6 Tips for Doing Your Own Research

It’s hard not to want to do your own research after learning you have a health condition like IgA Nephropathy. And while you should feel empowered to do your own research, it’s also important to make sure the information you find is from credible sources (our website, among them!). Otherwise, you can wind up feeling, even more, overwhelmed and misled.

Here are some tips to keep in mind as you try to learn more about your condition and how it might impact your life.  

1: Consider where the information is coming from and if it is a reliable source or not.

There are now thousands of medical websites. Some provide reliable, up-to-date health information.
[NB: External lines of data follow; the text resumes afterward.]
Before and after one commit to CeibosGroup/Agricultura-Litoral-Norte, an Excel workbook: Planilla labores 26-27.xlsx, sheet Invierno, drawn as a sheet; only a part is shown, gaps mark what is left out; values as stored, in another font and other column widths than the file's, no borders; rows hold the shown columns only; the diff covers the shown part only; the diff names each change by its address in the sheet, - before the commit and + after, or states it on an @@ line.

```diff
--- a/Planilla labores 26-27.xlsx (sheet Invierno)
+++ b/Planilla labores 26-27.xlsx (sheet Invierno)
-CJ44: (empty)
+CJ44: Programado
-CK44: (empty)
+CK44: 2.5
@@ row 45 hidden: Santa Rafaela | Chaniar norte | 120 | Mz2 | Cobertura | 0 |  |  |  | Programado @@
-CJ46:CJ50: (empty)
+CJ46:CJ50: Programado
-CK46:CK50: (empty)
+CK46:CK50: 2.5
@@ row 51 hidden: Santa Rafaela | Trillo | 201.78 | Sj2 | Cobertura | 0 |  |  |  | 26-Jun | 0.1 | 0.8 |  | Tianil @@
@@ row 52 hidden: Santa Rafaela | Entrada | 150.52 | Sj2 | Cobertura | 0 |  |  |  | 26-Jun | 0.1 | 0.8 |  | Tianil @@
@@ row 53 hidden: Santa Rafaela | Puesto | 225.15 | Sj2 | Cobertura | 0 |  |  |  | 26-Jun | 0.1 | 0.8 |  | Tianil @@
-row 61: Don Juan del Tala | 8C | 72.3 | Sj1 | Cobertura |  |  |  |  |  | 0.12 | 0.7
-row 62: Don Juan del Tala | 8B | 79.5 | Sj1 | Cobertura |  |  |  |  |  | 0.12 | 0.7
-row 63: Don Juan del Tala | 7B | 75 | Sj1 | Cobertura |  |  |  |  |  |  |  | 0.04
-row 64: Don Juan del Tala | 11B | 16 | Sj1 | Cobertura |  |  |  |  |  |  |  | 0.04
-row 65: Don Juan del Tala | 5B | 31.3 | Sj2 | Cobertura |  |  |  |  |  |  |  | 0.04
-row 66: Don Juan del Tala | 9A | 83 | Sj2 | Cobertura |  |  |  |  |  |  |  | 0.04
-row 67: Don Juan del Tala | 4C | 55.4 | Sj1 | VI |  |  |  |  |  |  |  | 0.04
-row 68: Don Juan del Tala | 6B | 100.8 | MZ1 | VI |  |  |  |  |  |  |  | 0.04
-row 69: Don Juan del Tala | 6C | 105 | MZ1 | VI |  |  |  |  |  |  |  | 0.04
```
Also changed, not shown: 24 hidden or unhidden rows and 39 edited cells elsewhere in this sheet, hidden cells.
Some do not. If what you’re reading is from a blog, a web page with no sources credited, or something similar, it’s best to do some more digging to make sure the information is accurate and not just one person’s opinion. 

One helpful trick is to use search terms that include reputable sources too. For example, “CDC and COVID symptoms,” or “AAFP and chronic kidney disease,” or “MedlinePlus and dialysis.” CDC, AAFP, and Medline Plus are known to have up-to-date information that has been vetted by clinicians. As well, MedlinePlus.gov is a website of the NIH’s National Library of Medicine; it will often generate a list of information and links to other trusted sources too, so it’s often a good place to start. 

An important clue to knowing the source of the information is to look at how the Web address ends. 

  • .edu is usually published by an organization that is associated with an educational institution such as a university
  • .gov belongs to a governmental organization or agency
  • .org belongs to a nonprofit, such as the IgA Nephropathy Foundation and many professional medical societies 
  • .com is usually a for-profit company

2: If you come across results from what seems like an exciting new study that you think might apply to you, be sure to ask questions.

For example, how many patients were included? Were they a certain age or did they need to have a certain level of protein in the urine or stage of kidney disease to take part? While the initial results of some studies are exciting (with good reason), it’s important to keep them in perspective.

3: Don’t spend too much time researching

Read information from a few sources that seem trustworthy. Share any information you find online with your providers. They can help put the information into context and let you know if it’s accurate. Also, remember that what is right for one patient may not be for another.

4: Talk with other people living with IgA Nephropathy

Hearing first-hand accounts of what it’s like to live with IgA Nephropathy or about certain treatments or side effects can help put health care choices in perspective and help answer questions only someone with IgA Nephropathy might know. It will also help you in gathering questions to ask your providers. Still, it’s important to keep in mind, that everyone’s disease course and response to treatment is different.

5: Be critical of information shared on social media platforms

Be critical of information shared on social media platforms, such as Facebook groups or other online communities where people connect with others. While some of this information may be true and can serve as a lifeline to others with IgA Nephropathy, some of it may not be. Even though a person sounds knowledgeable, it does not necessarily mean it’s true or scientifically accurate. Always be wary of any treatment that claims to be a cure-all. 

6: Find a doctor you trust

The best source of medical information that is tailored specifically to your condition and your needs should be your care team. If you don’t feel as though your doctor has enough experience treating IgA Nephropathy or if you don’t feel listened to, it’s always OK to get a second opinion.